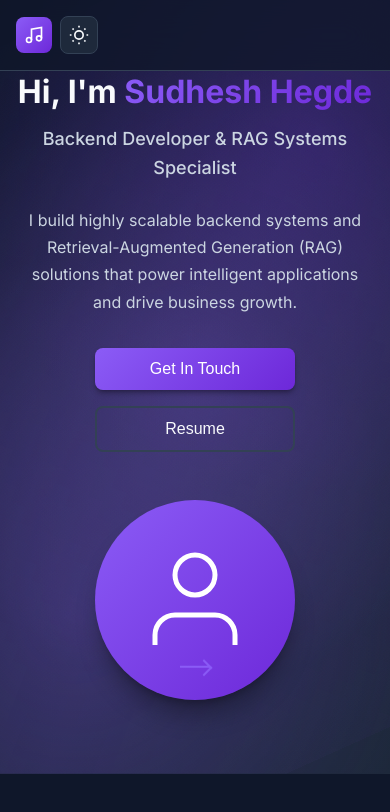
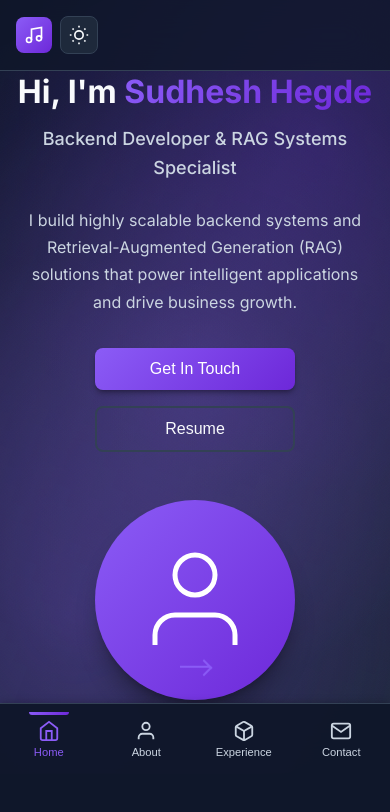
Before and after one commit to SudheshHegde2002/my-portfolio, a React (Create React App) app: page / in a window 390 px wide. Shown: the top 812 px of the page. Built offline with nearby package versions, Linux system fonts and the light colour scheme.

Commit message:
Some updates for mobile

```diff
--- a/src/App.css
+++ b/src/App.css
@@ -1,5 +1,5 @@
 .App {
-  min-height: 100vh;
+  height: 100vh;
   background-color: var(--bg-primary);
   color: var(--text-primary);
   transition: background-color 0.3s ease, color 0.3s ease;
@@ -7,16 +7,30 @@
   transform: translateZ(0);
   backface-visibility: hidden;
   contain: layout style paint;
+  display: flex;
+  flex-direction: column;
 }
 
 /* Horizontal Navigation System */
 .horizontal-container {
   position: relative;
   width: 100vw;
-  height: calc(100vh - 70px); /* Account for header height only */
+  flex: 1;
   overflow: hidden;
   transform: translateZ(0);
   backface-visibility: hidden;
+}
+
+/* Account for mobile bottom navigation */
+@media (max-width: 768px) {
+  .App {
+    height: calc(100vh - 70px - env(safe-area-inset-bottom)); /* Account for bottom nav */
+  }
+
+  .horizontal-container {
+    flex: 1;
+    min-height: 0;
+  }
 }
 
 .sections-wrapper {
@@ -54,6 +68,14 @@
   will-change: transform;
   contain: layout style paint;
   isolation: isolate;
+}
+
+/* On mobile, allow sections to scroll properly */
+@media (max-width: 768px) {
+  .section-page {
+    height: 100%;
+    contain: none; /* Remove containment to allow proper scrolling */
+  }
 }
 
 .section-page::-webkit-scrollbar {
--- a/src/components/Header.css
+++ b/src/components/Header.css
@@ -174,3 +174,97 @@
     justify-content: space-between;
   }
 }
+
+/* Mobile Bottom Navigation */
+.mobile-nav {
+  display: none;
+}
+
+@media (max-width: 768px) {
+  .mobile-nav {
+    display: flex;
+    position: fixed;
+    bottom: 0;
+    left: 0;
+    right: 0;
+    z-index: 1000;
+    background: rgba(15, 23, 42, 0.95);
+    backdrop-filter: blur(20px);
+    border-top: 1px solid var(--border-color);
+    padding: 0.5rem 0;
+    padding-bottom: calc(0.5rem + env(safe-area-inset-bottom));
+    box-shadow: 0 -4px 6px -1px rgb(0 0 0 / 0.1), 0 -2px 4px -2px rgb(0 0 0 / 0.1);
+    min-height: 60px;
+  }
+
+  [data-theme="light"] .mobile-nav {
+    background: rgba(255, 255, 255, 0.95);
+  }
+
+  .mobile-nav-list {
+    display: flex;
+    list-style: none;
+    margin: 0;
+    padding: 0;
+    width: 100%;
+    justify-content: space-around;
+    align-items: center;
+  }
+
+  .mobile-nav-item {
+    flex: 1;
+    display: flex;
+    justify-content: center;
+    align-items: center;
+  }
+
+  .mobile-nav-link {
+    display: flex;
+    flex-direction: column;
+    align-items: center;
+    justify-content: center;
+    gap: 0.25rem;
+    padding: 0.5rem 0.75rem;
+    background: none;
+    border: none;
+    color: var(--text-secondary);
+    cursor: pointer;
+    transition: all 0.3s ease;
+    outline: none;
+    border-radius: 0.5rem;
+    width: 100%;
+    max-width: 80px;
+    position: relative;
+  }
+
+  .mobile-nav-link svg {
+    width: 22px;
+    height: 22px;
+  }
+
+  .mobile-nav-link span {
+    font-size: 0.7rem;
+    font-weight: 500;
+  }
+
+  .mobile-nav-link.active {
+    color: var(--accent-primary);
+  }
+
+  .mobile-nav-link.active::before {
+    content: '';
+    position: absolute;
+    top: 0;
+    left: 50%;
+    transform: translateX(-50%);
+    width: 40px;
+    height: 3px;
+    background: linear-gradient(135deg, var(--accent-primary), var(--accent-secondary));
+    border-radius: 0 0 3px 3px;
+  }
+
+  .mobile-nav-link:active {
+    transform: scale(0.95);
+    background: var(--bg-secondary);
+  }
+}
--- a/src/components/Header.js
+++ b/src/components/Header.js
@@ -21,6 +21,7 @@ const Header = ({ darkMode, toggleDarkMode, currentWorld, toggleWorld, currentSe
   };
 
   return (
+    <>
       <header className={`header ${isScrolled ? 'scrolled' : ''}`}>
         <div className="header-container">
 
@@ -110,6 +111,67 @@ const Header = ({ darkMode, toggleDarkMode, currentWorld, toggleWorld, currentSe
           </div>
         </div>
       </header>
+
+      {/* Mobile Bottom Navigation */}
+      <nav className="mobile-nav">
+        <ul className="mobile-nav-list">
+          <li className="mobile-nav-item">
+            <button
+              onClick={() => handleNavClick('hero')}
+              className={`mobile-nav-link ${currentSection === 0 ? 'active' : ''}`}
+            >
+              <svg viewBox="0 0 24 24" fill="none" stroke="currentColor" strokeWidth="2">
+                <path d="M3 9l9-7 9 7v11a2 2 0 0 1-2 2H5a2 2 0 0 1-2-2z"/>
+                <polyline points="9,22 9,12 15,12 15,22"/>
+              </svg>
+              <span>Home</span>
+            </button>
+          </li>
+
+          {currentWorld === 'coding' && (
+            <li className="mobile-nav-item">
+              <button
+                onClick={() => handleNavClick('about')}
+                className={`mobile-nav-link ${currentSection === 1 ? 'active' : ''}`}
+              >
+                <svg viewBox="0 0 24 24" fill="none" stroke="currentColor" strokeWidth="2">
+                  <path d="M20 21v-2a4 4 0 0 0-4-4H8a4 4 0 0 0-4 4v2"/>
+                  <circle cx="12" cy="7" r="4"/>
+                </svg>
+                <span>About</span>
+              </button>
+            </li>
+          )}
+
+          <li className="mobile-nav-item">
+            <button
+              onClick={() => handleNavClick(currentWorld === 'coding' ? 'experience' : 'projects')}
+              className={`mobile-nav-link ${currentSection === (currentWorld === 'coding' ? 2 : 1) ? 'active' : ''}`}
+            >
+              <svg viewBox="0 0 24 24" fill="none" stroke="currentColor" strokeWidth="2">
+                <path d="M21 16V8a2 2 0 0 0-1-1.73l-7-4a2 2 0 0 0-2 0l-7 4A2 2 0 0 0 3 8v8a2 2 0 0 0 1 1.73l7 4a2 2 0 0 0 2 0l7-4A2 2 0 0 0 21 16z"/>
+                <polyline points="3.27,6.96 12,12.01 20.73,6.96"/>
+                <line x1="12" y1="22.08" x2="12" y2="12"/>
+              </svg>
+              <span>{currentWorld === 'coding' ? 'Experience' : 'Projects'}</span>
+            </button>
+          </li>
+
+          <li className="mobile-nav-item">
+            <button
+              onClick={() => handleNavClick('contact')}
+              className={`mobile-nav-link ${currentSection === (currentWorld === 'coding' ? 3 : 2) ? 'active' : ''}`}
+            >
+              <svg viewBox="0 0 24 24" fill="none" stroke="currentColor" strokeWidth="2">
+                <path d="M4 4h16c1.1 0 2 .9 2 2v12c0 1.1-.9 2-2 2H4c-1.1 0-2-.9-2-2V6c0-1.1.9-2 2-2z"/>
+                <polyline points="22,6 12,13 2,6"/>
+              </svg>
+              <span>Contact</span>
+            </button>
+          </li>
+        </ul>
+      </nav>
+    </>
   );
 };
 
--- a/src/components/MusicWorld/MusicWorld.css
+++ b/src/components/MusicWorld/MusicWorld.css
@@ -1,9 +1,19 @@
 /* Music World Styles */
 .music-world {
-  height: calc(100vh - 70px);
+  flex: 1;
   background: var(--bg-primary);
   color: var(--text-primary);
   overflow: hidden;
+  display: flex;
+  flex-direction: column;
+}
+
+/* Account for mobile bottom navigation */
+@media (max-width: 768px) {
+  .music-world {
+    flex: 1;
+    min-height: 0;
+  }
 }
 
 /* Horizontal Navigation System */
@@ -29,6 +39,13 @@
   overflow-x: hidden;
   scrollbar-width: thin;
   scrollbar-color: var(--accent-primary) var(--bg-secondary);
+}
+
+/* On mobile, allow sections to scroll properly */
+@media (max-width: 768px) {
+  .music-section-page {
+    height: 100%;
+  }
 }
 
 .music-section-page::-webkit-scrollbar {
--- a/src/index.css
+++ b/src/index.css
@@ -44,6 +44,8 @@
 
 html {
   scroll-behavior: smooth;
+  height: 100vh;
+  overflow: hidden;
 }
 
 body {
@@ -56,6 +58,15 @@ body {
   color: var(--text-primary);
   line-height: 1.6;
   transition: background-color 0.3s ease, color 0.3s ease;
+  height: 100vh;
+  overflow: hidden;
+  margin: 0;
+  padding: 0;
+}
+
+#root {
+  height: 100vh;
+  overflow: hidden;
 }
 
 code {
```
Lines whose indentation alone changed are shown as unchanged.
· · ·
• [The problem] Return every line in the listing that contains the word "polyline".

• [Answer for this exercise]
+                <polyline points="9,22 9,12 15,12 15,22"/>
+                <polyline points="3.27,6.96 12,12.01 20.73,6.96"/>
+                <polyline points="22,6 12,13 2,6"/>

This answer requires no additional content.